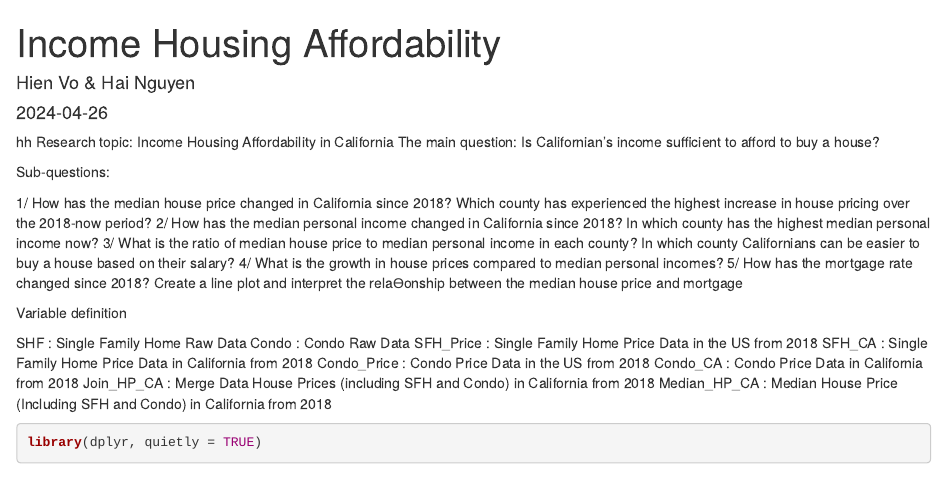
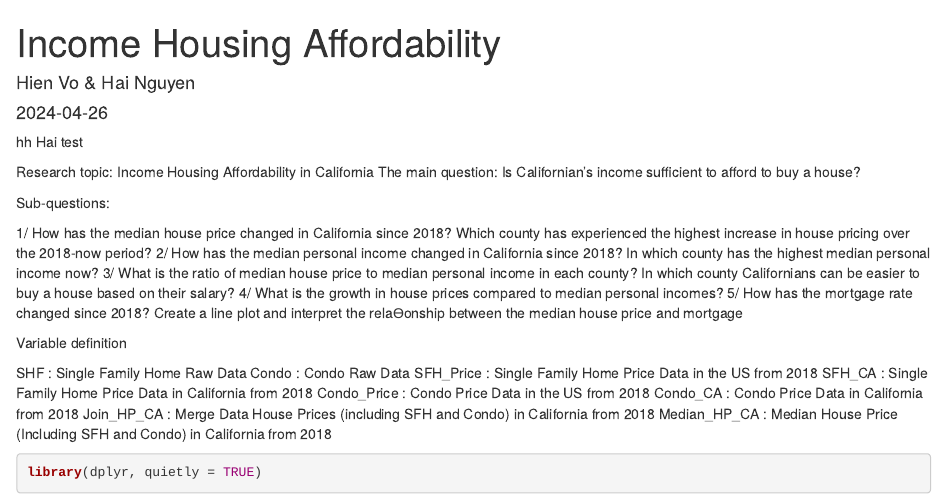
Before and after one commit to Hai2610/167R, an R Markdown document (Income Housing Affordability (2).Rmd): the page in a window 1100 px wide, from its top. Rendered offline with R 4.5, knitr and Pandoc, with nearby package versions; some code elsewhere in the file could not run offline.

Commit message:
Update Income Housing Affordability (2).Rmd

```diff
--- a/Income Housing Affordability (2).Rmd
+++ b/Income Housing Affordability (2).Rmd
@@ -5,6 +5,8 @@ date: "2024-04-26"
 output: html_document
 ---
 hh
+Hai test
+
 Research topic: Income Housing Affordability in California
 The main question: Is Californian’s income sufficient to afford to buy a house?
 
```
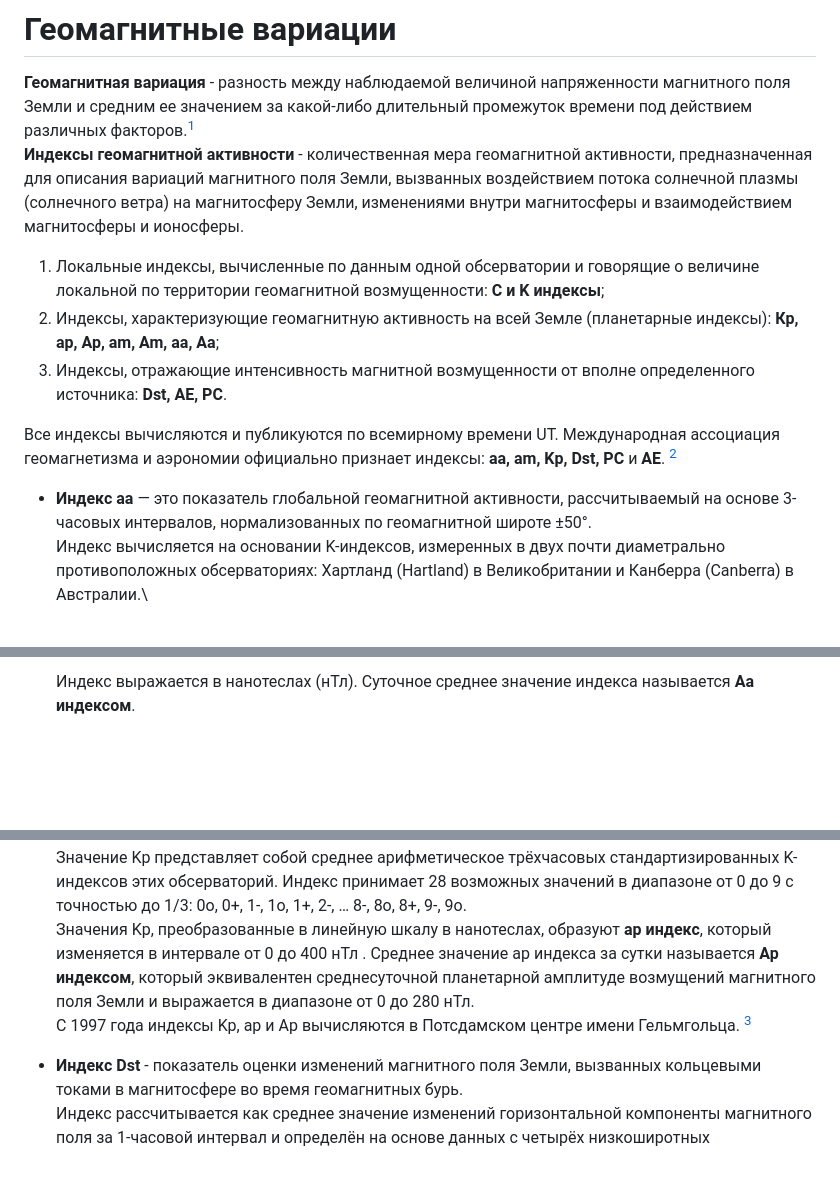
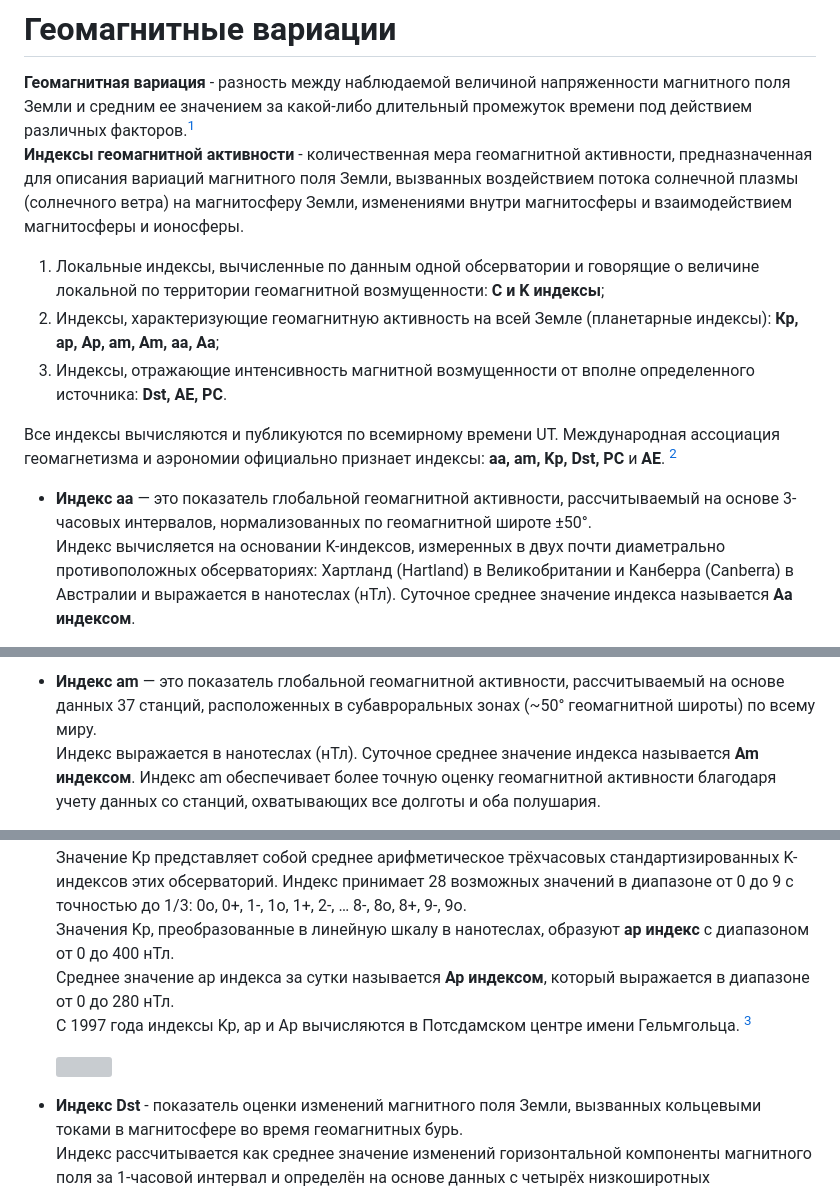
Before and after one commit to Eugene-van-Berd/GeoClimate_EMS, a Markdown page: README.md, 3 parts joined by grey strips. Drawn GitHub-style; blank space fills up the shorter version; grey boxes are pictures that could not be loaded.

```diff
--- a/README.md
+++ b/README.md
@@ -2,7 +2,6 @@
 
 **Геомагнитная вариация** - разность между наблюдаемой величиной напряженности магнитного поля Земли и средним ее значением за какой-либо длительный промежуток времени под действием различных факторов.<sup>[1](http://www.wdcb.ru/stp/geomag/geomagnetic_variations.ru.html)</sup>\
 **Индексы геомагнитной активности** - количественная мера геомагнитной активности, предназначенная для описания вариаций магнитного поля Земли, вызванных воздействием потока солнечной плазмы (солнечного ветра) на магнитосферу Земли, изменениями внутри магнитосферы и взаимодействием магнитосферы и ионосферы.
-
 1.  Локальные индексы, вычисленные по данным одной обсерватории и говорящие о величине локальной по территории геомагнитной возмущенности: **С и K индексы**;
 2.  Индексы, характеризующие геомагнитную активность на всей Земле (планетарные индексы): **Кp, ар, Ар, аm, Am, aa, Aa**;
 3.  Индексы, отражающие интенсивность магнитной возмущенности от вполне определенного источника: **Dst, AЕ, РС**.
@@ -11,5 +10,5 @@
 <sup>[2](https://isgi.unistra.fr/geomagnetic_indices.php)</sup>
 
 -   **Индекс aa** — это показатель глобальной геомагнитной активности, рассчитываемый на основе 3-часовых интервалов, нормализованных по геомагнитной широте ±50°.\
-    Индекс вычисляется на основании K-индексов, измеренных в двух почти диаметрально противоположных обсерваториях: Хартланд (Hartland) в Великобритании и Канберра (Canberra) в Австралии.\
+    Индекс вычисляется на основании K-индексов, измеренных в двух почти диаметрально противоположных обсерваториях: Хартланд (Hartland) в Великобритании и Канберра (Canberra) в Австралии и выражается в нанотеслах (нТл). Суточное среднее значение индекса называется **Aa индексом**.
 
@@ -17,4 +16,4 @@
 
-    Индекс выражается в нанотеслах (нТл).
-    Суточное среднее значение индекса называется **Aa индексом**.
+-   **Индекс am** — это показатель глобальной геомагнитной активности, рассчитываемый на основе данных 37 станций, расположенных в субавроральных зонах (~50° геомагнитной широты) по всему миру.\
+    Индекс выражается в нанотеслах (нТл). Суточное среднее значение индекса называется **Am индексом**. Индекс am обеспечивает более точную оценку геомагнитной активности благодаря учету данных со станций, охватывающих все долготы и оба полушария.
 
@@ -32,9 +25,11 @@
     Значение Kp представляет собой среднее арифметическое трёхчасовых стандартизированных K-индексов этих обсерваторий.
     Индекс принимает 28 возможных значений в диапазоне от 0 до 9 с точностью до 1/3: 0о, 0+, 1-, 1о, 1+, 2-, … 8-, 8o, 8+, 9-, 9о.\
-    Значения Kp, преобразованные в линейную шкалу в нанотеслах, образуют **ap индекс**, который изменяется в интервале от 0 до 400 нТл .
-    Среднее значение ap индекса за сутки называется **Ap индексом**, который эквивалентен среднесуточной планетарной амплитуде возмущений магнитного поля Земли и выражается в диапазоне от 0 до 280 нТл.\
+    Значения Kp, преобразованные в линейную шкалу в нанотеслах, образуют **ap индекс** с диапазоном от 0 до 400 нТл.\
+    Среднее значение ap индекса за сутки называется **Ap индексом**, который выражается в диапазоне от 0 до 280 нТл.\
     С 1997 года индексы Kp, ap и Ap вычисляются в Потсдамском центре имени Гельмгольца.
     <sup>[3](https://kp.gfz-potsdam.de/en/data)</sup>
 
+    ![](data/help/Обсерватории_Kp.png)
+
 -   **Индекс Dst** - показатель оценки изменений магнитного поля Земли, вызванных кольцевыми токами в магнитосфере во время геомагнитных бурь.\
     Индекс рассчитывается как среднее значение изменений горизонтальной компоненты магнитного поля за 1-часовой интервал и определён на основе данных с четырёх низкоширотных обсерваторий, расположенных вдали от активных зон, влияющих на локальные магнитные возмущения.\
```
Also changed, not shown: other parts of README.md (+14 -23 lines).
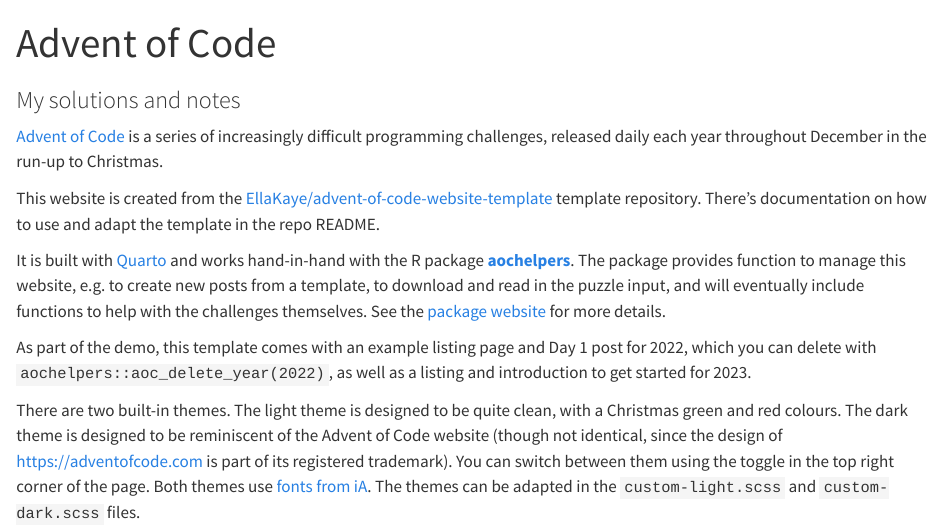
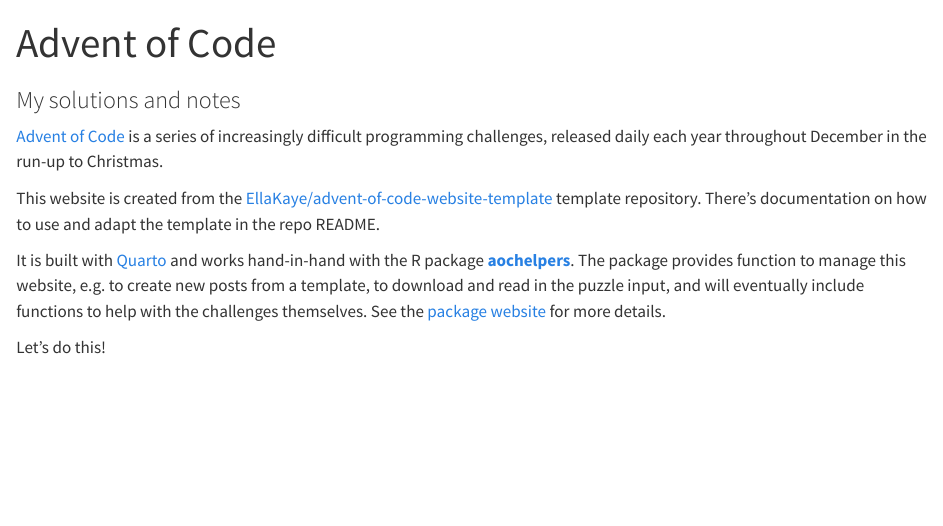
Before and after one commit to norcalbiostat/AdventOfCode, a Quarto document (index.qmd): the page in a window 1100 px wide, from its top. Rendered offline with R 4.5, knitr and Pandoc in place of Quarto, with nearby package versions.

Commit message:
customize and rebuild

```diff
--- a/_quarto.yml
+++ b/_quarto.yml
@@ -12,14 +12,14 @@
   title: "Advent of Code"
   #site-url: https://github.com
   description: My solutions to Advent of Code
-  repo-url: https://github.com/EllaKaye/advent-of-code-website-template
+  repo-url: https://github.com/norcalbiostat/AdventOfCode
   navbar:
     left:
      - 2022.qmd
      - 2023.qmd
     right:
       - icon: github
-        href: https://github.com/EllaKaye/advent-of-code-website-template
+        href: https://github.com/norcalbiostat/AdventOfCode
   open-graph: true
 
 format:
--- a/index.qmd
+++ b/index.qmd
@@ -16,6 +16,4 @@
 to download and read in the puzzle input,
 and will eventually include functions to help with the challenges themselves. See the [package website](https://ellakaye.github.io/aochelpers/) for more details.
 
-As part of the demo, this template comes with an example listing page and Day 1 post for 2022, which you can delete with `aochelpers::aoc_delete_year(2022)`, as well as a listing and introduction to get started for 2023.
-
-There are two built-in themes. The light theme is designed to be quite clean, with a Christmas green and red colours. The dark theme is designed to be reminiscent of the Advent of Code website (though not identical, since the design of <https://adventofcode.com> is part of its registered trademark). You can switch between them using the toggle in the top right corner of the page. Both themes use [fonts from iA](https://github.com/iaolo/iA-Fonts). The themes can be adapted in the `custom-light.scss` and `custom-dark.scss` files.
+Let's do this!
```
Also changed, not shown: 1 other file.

——————————

- _Work instructions_:
Every line in the data above that contains the word "template" should be copied.

- _Solution for this exercise_:
-  repo-url: https://github.com/EllaKaye/advent-of-code-website-template
-        href: https://github.com/EllaKaye/advent-of-code-website-template
-As part of the demo, this template comes with an example listing page and Day 1 post for 2022, which you can delete with `aochelpers::aoc_delete_year(2022)`, as well as a listing and introduction to get started for 2023.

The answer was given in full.